While there are those that are focused on parabens, a preservative, which allegedly mimics estrogen in a woman’s body, and while there are parabens found in some breast tumors, it is not indicated or proof that this is the cause of cancer.[5]

Even a relatively recent review showed that there was no evidence to suggest that aluminum used in antiperspirants increased cancer risks either.[6]

So while there is a history of a correlational study that shows a relationship between antiperspirants and breast cancer, it doesn’t mean that it’s a cause and effect.

Again a correlational study only shows that there could be a relationship between two things, more than that there isn’t conclusive information to determine if there are a cause and effect.

More Details About Parabens

Parabens are a prominent ingredient in a lot of different products because it helps to preserve it and keep it fresher, longer. There is plenty of research out there regarding the correlation between parabens and breast cancer, so let’s look into that.

Researchers have done their worked and looked at multiple samples of breast cancer tumors. A study that was done in 2004 showed that while there are parabens[7] found in some of the tumors, there is nothing to show that they are the definite cause of cancer.

They also showed that while yes parabens do have some of the properties of estrogen, it’s not nearly as strong as the one that the body makes naturally.

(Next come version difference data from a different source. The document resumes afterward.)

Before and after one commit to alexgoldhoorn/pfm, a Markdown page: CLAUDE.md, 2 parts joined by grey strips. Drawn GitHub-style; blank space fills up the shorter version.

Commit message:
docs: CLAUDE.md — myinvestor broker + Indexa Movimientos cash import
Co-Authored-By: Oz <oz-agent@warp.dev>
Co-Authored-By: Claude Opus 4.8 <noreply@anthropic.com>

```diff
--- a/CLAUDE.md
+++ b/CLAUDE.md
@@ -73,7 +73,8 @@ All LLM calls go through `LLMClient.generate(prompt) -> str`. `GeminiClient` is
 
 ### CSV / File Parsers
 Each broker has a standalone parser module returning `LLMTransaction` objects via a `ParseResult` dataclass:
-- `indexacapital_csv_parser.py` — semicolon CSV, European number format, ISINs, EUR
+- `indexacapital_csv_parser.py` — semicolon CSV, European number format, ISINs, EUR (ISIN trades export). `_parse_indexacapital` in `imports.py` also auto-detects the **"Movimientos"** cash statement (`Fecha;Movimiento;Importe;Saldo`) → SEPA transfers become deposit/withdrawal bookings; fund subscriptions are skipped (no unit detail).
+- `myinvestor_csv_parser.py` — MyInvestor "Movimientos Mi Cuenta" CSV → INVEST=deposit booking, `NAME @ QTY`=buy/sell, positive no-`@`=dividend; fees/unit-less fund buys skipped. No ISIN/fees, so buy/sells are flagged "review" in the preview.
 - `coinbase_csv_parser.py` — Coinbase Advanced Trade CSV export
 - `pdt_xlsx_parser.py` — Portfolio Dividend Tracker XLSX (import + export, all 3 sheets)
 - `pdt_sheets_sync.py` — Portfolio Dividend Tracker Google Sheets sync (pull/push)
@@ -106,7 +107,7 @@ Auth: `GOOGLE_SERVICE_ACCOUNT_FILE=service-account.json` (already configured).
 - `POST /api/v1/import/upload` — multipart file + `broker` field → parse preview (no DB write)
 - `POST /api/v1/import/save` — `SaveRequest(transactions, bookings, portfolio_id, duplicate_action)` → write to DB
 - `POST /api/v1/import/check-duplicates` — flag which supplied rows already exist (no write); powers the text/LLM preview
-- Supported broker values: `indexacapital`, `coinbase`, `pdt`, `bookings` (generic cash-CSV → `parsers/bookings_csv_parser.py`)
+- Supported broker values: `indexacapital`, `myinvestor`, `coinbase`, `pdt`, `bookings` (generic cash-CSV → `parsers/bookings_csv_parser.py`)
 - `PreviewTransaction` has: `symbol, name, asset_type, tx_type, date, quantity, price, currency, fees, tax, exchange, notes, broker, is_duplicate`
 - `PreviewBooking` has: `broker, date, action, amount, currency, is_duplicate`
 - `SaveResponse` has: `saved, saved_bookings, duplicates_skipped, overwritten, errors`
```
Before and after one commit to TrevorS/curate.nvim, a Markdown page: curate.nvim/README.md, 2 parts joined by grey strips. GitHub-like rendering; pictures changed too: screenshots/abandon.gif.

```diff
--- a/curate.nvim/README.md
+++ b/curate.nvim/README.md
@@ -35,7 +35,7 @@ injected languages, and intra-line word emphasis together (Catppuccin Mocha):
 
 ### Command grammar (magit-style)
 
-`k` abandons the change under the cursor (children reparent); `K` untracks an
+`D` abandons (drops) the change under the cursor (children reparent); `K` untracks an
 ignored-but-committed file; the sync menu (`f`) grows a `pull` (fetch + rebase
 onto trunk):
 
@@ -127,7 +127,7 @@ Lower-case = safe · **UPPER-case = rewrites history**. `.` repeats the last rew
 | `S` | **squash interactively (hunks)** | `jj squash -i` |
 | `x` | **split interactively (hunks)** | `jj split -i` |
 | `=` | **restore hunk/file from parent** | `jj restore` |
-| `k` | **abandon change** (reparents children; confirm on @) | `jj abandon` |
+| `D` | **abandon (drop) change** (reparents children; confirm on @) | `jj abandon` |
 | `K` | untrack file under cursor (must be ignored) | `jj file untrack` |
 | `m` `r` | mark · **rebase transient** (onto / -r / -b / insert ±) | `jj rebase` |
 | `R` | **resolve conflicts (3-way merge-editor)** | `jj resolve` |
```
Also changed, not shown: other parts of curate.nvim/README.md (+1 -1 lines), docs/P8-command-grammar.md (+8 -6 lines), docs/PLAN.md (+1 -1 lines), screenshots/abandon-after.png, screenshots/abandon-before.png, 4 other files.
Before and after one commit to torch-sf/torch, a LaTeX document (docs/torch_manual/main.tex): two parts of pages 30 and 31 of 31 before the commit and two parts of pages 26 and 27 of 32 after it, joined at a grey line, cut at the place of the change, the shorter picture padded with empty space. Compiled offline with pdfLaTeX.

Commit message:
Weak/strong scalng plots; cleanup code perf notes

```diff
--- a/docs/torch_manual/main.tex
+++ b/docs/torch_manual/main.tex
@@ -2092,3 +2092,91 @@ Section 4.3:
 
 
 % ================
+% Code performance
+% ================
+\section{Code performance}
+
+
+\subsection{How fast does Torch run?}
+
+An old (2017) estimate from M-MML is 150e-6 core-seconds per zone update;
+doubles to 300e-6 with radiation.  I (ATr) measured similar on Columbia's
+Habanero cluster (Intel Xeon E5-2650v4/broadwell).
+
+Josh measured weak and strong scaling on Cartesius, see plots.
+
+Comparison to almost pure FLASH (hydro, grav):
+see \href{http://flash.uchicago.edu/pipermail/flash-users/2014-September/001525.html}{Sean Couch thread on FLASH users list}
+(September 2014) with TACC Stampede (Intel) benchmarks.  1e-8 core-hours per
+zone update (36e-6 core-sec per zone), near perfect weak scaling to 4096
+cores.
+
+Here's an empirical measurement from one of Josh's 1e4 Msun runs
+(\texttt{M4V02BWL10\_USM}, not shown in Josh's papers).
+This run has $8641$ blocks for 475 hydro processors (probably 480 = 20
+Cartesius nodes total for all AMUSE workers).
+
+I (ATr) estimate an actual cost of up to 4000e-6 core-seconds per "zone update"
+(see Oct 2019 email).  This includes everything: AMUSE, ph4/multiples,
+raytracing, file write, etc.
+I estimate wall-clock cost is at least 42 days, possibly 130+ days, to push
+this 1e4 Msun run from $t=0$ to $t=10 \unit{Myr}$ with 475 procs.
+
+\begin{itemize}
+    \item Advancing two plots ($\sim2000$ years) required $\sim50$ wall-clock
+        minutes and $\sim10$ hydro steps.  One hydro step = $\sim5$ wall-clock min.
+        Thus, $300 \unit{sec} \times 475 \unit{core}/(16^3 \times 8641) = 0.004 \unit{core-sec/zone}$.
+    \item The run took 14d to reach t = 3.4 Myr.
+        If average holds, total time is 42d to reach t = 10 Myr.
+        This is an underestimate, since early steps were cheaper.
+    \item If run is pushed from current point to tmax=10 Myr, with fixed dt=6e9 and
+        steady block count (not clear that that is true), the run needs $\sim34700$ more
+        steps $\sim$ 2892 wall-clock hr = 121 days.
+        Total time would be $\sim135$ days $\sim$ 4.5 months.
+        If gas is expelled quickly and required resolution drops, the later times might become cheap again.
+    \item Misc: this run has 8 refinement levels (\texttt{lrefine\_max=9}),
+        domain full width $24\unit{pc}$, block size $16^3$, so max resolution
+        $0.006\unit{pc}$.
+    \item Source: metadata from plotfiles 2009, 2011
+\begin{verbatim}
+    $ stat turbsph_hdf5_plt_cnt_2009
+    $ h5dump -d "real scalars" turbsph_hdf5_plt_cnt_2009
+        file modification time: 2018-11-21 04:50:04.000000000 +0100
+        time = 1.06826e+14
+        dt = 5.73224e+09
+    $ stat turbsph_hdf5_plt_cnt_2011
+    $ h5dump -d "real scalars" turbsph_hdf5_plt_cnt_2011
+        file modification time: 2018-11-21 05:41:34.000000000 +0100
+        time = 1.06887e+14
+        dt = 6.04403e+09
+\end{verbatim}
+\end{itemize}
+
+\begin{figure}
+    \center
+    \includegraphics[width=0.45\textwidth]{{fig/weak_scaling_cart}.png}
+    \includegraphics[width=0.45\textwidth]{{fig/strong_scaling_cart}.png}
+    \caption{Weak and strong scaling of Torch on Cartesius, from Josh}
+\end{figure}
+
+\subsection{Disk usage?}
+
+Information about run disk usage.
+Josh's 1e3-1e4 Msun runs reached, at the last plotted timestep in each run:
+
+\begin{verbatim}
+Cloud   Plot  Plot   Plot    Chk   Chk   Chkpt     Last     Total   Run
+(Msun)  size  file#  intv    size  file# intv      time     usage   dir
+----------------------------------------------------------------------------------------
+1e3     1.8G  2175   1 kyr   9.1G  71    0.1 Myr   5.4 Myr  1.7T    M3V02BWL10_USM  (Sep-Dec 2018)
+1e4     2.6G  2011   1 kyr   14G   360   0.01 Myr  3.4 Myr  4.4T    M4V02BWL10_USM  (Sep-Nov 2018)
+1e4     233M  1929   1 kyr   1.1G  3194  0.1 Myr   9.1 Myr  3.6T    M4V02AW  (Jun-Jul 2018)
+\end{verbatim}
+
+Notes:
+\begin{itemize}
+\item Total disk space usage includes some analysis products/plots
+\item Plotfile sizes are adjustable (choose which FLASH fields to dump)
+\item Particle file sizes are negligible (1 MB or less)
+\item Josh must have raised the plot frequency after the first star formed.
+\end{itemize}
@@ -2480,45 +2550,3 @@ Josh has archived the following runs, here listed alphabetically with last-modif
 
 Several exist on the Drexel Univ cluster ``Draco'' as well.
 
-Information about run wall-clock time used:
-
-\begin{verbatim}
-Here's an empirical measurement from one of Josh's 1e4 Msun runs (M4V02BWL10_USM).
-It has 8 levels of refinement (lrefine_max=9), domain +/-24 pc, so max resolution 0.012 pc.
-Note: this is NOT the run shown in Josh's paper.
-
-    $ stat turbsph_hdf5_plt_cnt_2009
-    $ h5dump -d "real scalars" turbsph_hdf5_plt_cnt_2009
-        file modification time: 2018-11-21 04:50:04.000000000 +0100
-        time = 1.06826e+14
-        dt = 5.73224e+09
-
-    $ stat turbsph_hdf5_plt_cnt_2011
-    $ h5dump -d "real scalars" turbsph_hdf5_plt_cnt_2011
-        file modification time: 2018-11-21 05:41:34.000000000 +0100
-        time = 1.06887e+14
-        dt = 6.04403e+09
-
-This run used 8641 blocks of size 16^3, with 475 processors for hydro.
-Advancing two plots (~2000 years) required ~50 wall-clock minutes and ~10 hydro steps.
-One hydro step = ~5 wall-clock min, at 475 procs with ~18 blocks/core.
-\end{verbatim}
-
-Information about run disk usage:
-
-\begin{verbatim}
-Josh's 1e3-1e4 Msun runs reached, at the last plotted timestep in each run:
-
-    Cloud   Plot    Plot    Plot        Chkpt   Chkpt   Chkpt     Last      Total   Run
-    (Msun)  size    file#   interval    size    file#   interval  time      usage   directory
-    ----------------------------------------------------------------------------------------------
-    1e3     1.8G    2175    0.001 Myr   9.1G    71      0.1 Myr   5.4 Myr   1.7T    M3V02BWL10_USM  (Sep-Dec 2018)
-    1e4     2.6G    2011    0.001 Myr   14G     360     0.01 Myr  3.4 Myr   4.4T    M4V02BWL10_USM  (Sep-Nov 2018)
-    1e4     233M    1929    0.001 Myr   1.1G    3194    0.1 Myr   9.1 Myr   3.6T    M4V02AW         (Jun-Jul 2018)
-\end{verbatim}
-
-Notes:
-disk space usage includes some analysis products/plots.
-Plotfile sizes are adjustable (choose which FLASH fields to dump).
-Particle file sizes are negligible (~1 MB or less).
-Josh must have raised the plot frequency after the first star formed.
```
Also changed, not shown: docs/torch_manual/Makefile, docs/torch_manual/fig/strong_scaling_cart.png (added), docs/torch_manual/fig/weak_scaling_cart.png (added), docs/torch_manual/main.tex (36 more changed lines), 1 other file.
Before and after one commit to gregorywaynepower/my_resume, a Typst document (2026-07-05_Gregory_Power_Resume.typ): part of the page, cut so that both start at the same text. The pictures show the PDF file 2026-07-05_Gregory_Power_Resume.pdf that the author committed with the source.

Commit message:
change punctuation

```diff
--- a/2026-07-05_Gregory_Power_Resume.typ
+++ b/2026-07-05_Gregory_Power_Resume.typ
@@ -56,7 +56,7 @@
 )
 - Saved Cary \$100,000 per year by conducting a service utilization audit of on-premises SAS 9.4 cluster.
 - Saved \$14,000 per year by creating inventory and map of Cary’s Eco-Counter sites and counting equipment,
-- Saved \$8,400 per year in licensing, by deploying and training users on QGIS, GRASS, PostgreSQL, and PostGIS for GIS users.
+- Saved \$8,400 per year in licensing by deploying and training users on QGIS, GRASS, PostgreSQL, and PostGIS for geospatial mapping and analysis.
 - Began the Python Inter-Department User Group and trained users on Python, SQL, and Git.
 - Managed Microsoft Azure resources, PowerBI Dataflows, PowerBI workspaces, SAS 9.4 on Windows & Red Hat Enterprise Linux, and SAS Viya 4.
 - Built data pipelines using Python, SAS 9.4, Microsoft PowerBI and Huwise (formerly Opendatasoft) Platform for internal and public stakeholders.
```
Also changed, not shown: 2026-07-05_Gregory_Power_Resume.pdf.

Also, the idea that they are looking at parabens in antiperspirants and deodorants only is misleading. There are parabens in plenty of other products as stated above such as lotions, makeup, and some foods.[8]

So knowing if the parabens in antiperspirants are the cause is something that cannot be definitively stated or proven, especially considering that up to 99% of people have parabens in their urine.[9] So what does that say about it causing breast cancer?

Another interesting fact is that the FDA stated that most of the major brands that you see of deodorant and antiperspirants do not contain parabens, so that negates the idea that the parabens are the cause of breast cancer in women.

What About the Aluminum?

We’ll start with the idea that tissue studied from those with breast cancer did not show that there was a higher amount of aluminum than in those of people who didn’t have breast cancer or in normal tissue in the same person.[10]

The only reason you are told not to wear antiperspirants during a mammogram is that it can affect the readings and show up as a potential issue in your breast when that may not even be the case. This is why they are asking you to refrain from using it prior to your screening.

The aluminum in antiperspirants is used to form the temporary plug in the underarm to prevent sweating at the skin’s surface.[11]

Like the parabens, aluminum can have an estrogen-like effect on the body, however, it’s still minimal because the estrogen in a woman’s body is much stronger than that of the products you are using.

What are Your Real Risk Factors?

Deodorants and antiperspirants are not the one thing that you should be worried about. There are plenty of other factors that can contribute to your risk factor for getting breast cancer.

These include age, family history, personal history of benign tumors, genetics, obesity, alcohol consumption, and being Caucasian.

While you can’t do anything about genetics and family history, taking care of your health is really important to also have healthy breasts. Just like a lot of other conditions that people are affected with, the better you take care of your own wellbeing, eating higher quality foods, then you are inherently decreasing your risk for cancer.

If you are at a higher risk, discuss it with your doctor about preventative measures that you can take an early testing so that if necessary, the disease is caught early which can increase your chances of recovery.


  1. Tara Haelle via Self. Here’s What You Actually need to Know About Breast Cancer and Antiperspirants. [Link]
  2. American Cancer Society. Antiperspirants and Breast Cancer Risk. [Link]
  3. See Above #2
  4. National Cancer Institute. Antiperspirants Deodorants and Breast Cancer. [Link]
  5. See Above #4
  6. See Above #4
  7. See Above #2
  8. See Above #2
  9. See Above #2
  10. See Above #2
  11. Oncology Nurse Advisor. Antiperspirants/Deodorants and Breast Cancer. [Link]
  12. See Above #1